The tidbit comes from Apple last presentation to the Australian Competition and Consumer Commission (ACCC). Last year, the watchdog released a research on digital platform services, including the Apple App Store and the Google Play Store. In September 2020, the ACCC offered a poll so that consumers, developers, and vendors could detail their experiences with various app stores, including the review process. the interim report Including those sentiments will be released on March 31. So basically what Apple is doing here is putting one last word on the watchdog.
In its presentation, Apple reiterates that its review process is “human-led” and emphasizes that it has spent a lot of time and a lot of time “engaging[e] directly with developers. “The company also cites the familiar line that their review process exists to protect iOS users from malware, apps that don’t work, or “objectionable content.” Regarding effectiveness, it says that 73% of applications are approved or rejected within 24 hours, and that developers can contact the Apple reviewer who rejected the application, as well as submit a formal appeal to the Board of App Store review. It also promotes its worldwide developer phone support line, as well as local Developer Relations teams.
This appears to be an indirect response to various statements from various groups that have raised issues with Apple’s (and Google) app stores. Specifically, Developers Alliance, which represents more than 70,000 application developers and publishers, wrote that “if there is a single, unified message from our developer members,” it is that the entire experience is frustrating despite Apple’s (and Google’s) investment in the review process. Some of the complaints listed included opaque or vague reasons for rejection and anecdotal evidence that popular apps and developers seem to have an easier time receiving feedback. Reputable developers like Epic games Y Microsoft He also chimed in, detailing his own frustrations with Apple’s App Store. Is the everything Fortnite debacle, of course, and allegations that Apple uses the review process to exclude competitors in favor of its own services, particularly when comes to cloud gaming.
For Apple to say it is “shocked” is a bit hard to believe. There is no shortage of lawsuits and public fights with Apple at this time over these exact practices, both from companies big Y little. The company is also being subjected to multiple antitrust investigations from various regulators at the other side of the world. In the case of Apple vs. Epic, several Apple executives with knowledge of how the App Store works have been called to testify—Including CEO Tim Cook and Craig Federighi, Apple’s chief software officer. In fact, Bloomberg reports that a list of witnesses to the case provided on Friday reveals that Ron Okamoto, the former head of his App Store developer relations team, had quietly retired. (Retirement, however, does not stop Okamoto from testifying.) It’s unclear what the nature of Okamoto’s retirement was, or if the rejection from developers over the past year had anything to do with it.
Apple has made at least a small concession. In November, the company Announced would cut 30% of the apple tax“Or the cut it takes for developers for app sales and in-app purchases, for developers making less than $ 1 million at 15%. Of course, no one expects Apple to tear down its own walled garden without being forced by regulators.
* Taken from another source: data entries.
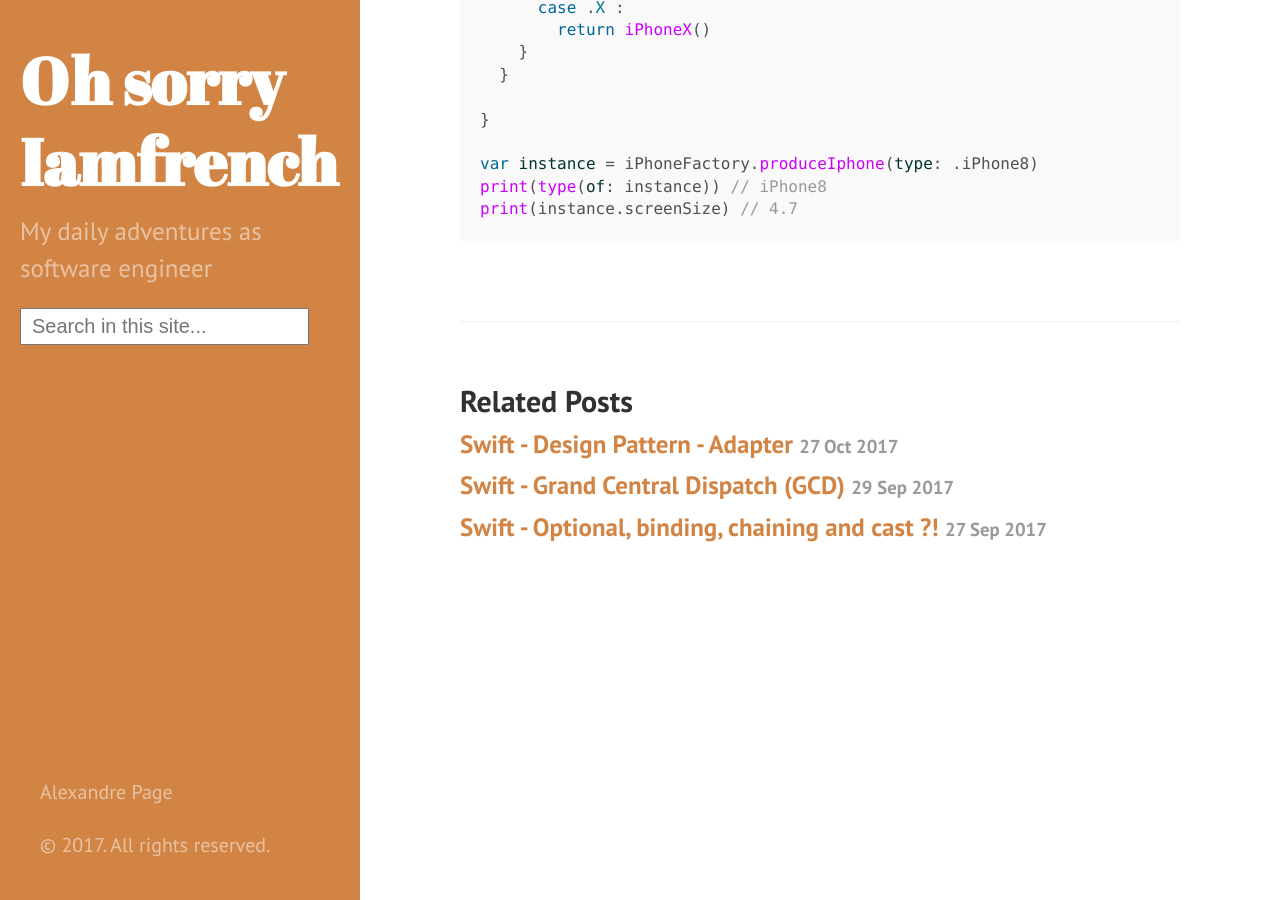
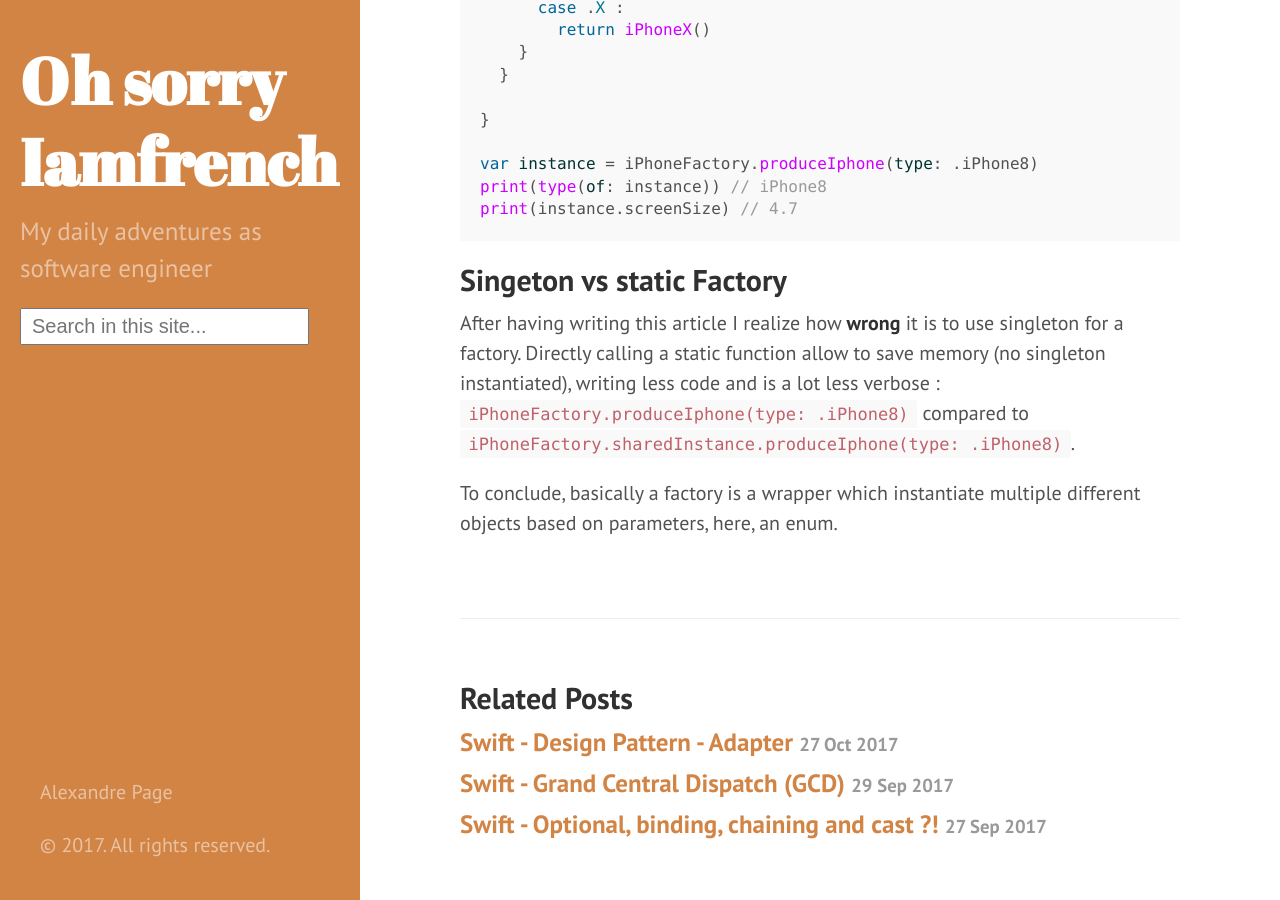
Before and after one commit to pagealexandre/pagealexandre.github.io, a Jekyll site: the page built from _posts/2017-10-29-simple-factory.md, in a window 1280 px wide and 900 px high, scrolled down 1515 px. Built offline with Jekyll 4.4.1, drawn with Linux system fonts in a browser that asks for light colours; nearby versions of some CDN libraries; comment, search, counter and statistics services are not loaded.

Commit message:
singleton vs static factory

````diff
--- a/_posts/2017-10-29-simple-factory.md
+++ b/_posts/2017-10-29-simple-factory.md
@@ -25,7 +25,6 @@
 
 These are the classes representing the different iPhones on the market. We use inheritance to save the common attributes.
 {% highlight swift %}
-
 class iPhone {
   var screenSize: Double
 
@@ -72,4 +71,10 @@
 
 {% endhighlight %}
 
+## Singeton vs static Factory
+
+After having writing this article I realize how **wrong** it is to use singleton for a factory. Directly calling a static function allow to save memory (no singleton instantiated), writing less code and is a lot less verbose : ```iPhoneFactory.produceIphone(type: .iPhone8)``` compared to ```iPhoneFactory.sharedInstance.produceIphone(type: .iPhone8)```.
+
+To conclude, basically a factory is a wrapper which instantiate multiple different objects based on parameters, here, an enum.
+
 <!-- To recap basically the Factory is a wrapper which allow to instantiante different class type based on parameters, here, an enum. -->
````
Still, Apple knows what developers have been complaining about for years, and Apple’s tax is only part of it. You know that your App Store, its policies, and the review process are all due to a reckoning. Pretending otherwise is only deliberately obtuse.